Issa Cooks: Homemade Orecchiette!

While I used to enjoy rolling out long sheets of linguine on my pasta maker, various moves have left my beloved pasta maker somewhere in Brooklyn and a broad variety of whisks in Upper Manhattan.  Regardless, after weeks of bemoaning my forgotten pasta machine, I took matters into my own hands and made my own homemade pasta dish. Orecchiette, which means "little ear" in Italian, is quite simple to make by hand. With a few helpers to shape the noodles, this pasta makes a savory, affordable, and filling dish for a large group.  In fact, my orecchiette was so popular that I made it twice in a week (despite the floury mess that turned my kitchen into a snowy wonderland)!


2 eggs, room temperature 2 Cups flour, plus extra for kneading 1/2 Cup warm water Pinch of Salt

Crack the eggs in a bowl and beat until fully scrambled.  Add salt.

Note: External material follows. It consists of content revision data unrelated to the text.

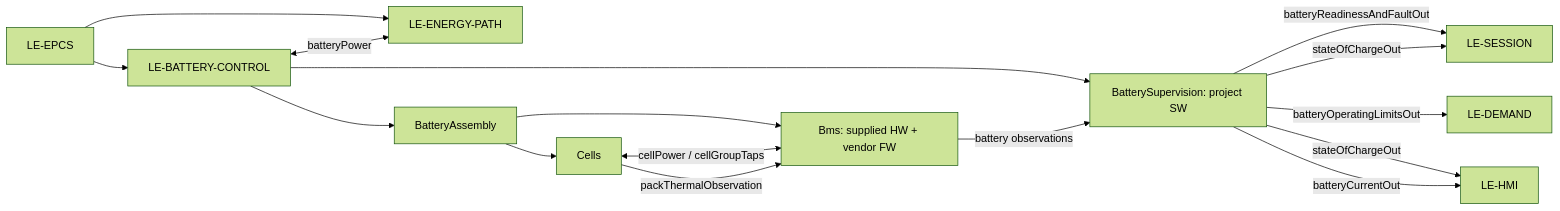
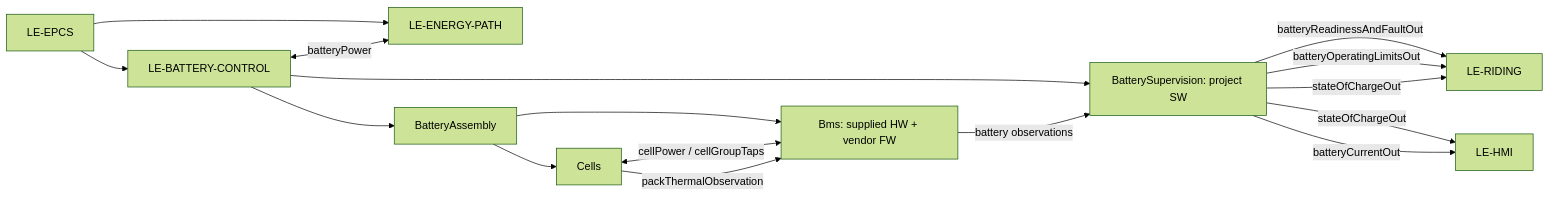
One commit to dhellhake/X2CityMCU changed the diagram in .devenv/Architecture/SystemArchitecture/Modelling/BatteryControl/README.md. Above: the diagram before and after it, drawn with Mermaid (forest theme). The commit also changed other lines of this file and 93 other files, not shown here.

Commit message:
Refactored RidingControl on System Architecture

````diff
--- a/.devenv/Architecture/SystemArchitecture/Modelling/BatteryControl/README.md
+++ b/.devenv/Architecture/SystemArchitecture/Modelling/BatteryControl/README.md
@@ -7,18 +7,18 @@
 ```mermaid
 flowchart LR
   EPCS[LE-EPCS] --> BC[LE-BATTERY-CONTROL]
   EPCS --> EP[LE-ENERGY-PATH]
   BC --> PBA[BatteryAssembly]
   PBA --> Cells[Cells]
   PBA --> Bms[Bms: supplied HW + vendor FW]
   BC --> BS[BatterySupervision: project SW]
   Bms -->|battery observations| BS
   Cells <-->|cellPower / cellGroupTaps| Bms
   Cells -->|packThermalObservation| Bms
-  BS -->|batteryReadinessAndFaultOut| Session[LE-SESSION]
-  BS -->|batteryOperatingLimitsOut| Demand[LE-DEMAND]
+  BS -->|batteryReadinessAndFaultOut| RidingControl[LE-RIDING]
+  BS -->|batteryOperatingLimitsOut| RidingControl[LE-RIDING]
   BS -->|stateOfChargeOut| HMI[LE-HMI]
-  BS -->|stateOfChargeOut| Session
+  BS -->|stateOfChargeOut| RidingControl
   BS -->|batteryCurrentOut| HMI
   BC <-->|batteryPower| EP
 ```
````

Beat in the first cup of flour, a half cup at a time.  When dough becomes too sticky to move with a whisk, start kneading with your hands. Before touching the sticky dough, dust hands with flour.  Add another half cup.

Once all the flour is added, take the lump of dough in your hands and knead in the last half cup of flour.  If the dough is too dry, add the warm water gradually.

If the dough still sticks to your hands after two cups of flour have been added (as shown above), slowly knead in more flour until dough is firm and does not leave much sticky residue on hands.

Roll the dough into a ball and wrap in flour dusted plastic wrap. Chill in refrigerator for 60 minutes.  (Switch your laundry, watch Glee, and the dough will be set!) And now the fun part... 

Roll ball of dough the size of tennis balls out onto a floured cutting board or table.  Use both hands to make a coil shape about an inch in diameter.  (My elementary school ceramics teacher would be proud at how quickly I learned to do this!)  Sprinkle flour on a sharp bread knife and slice rounds about 1/8 inch in diameter.  This will smush the coil, but don't despair, a few seconds of re-rolling will perfect the shape.

Separate the rounds and lie on a floured surface. Press a flour-coated thumb into the center of the pasta to indent it. When all of the pasta has been shaped, let it sit out for 30 minutes to air dry.  Yes, this process is long, but I promise it's worth it.

Meanwhile, you can prepare a simple and elegant sauce to feature your orechiette!

16 oz Cherry Tomatoes 3/4 Cup Extra Virgin Olive Oil 1/2 Cup Basil leaves, sliced lengthwise Salt and Pepper to taste

Heat a few tablespoons of olive oil in a sauce pot over medium heat.  Add the (cleaned) tomatoes and coat with olive oil, salt, and pepper.

Stir every few minutes but be aware of splattering oil.  When tomato skins start to break open, lower heat and continue stirring every few minutes.

When your pot of water is boiling, add a sprinkle of salt and toss in the orecchiette.  Boil for approximately 7 minutes, or until the pasta is floating. Cooking time depends on how thinly the noodles were sliced. Drain the floating pasta, do not rinse, and add directly to the  cooked tomatoes.  Stir in the shreds of basil and you're done!

Easy to serve in a large bowl, family style, with parmesan cheese as a garnish.

Bon apetite!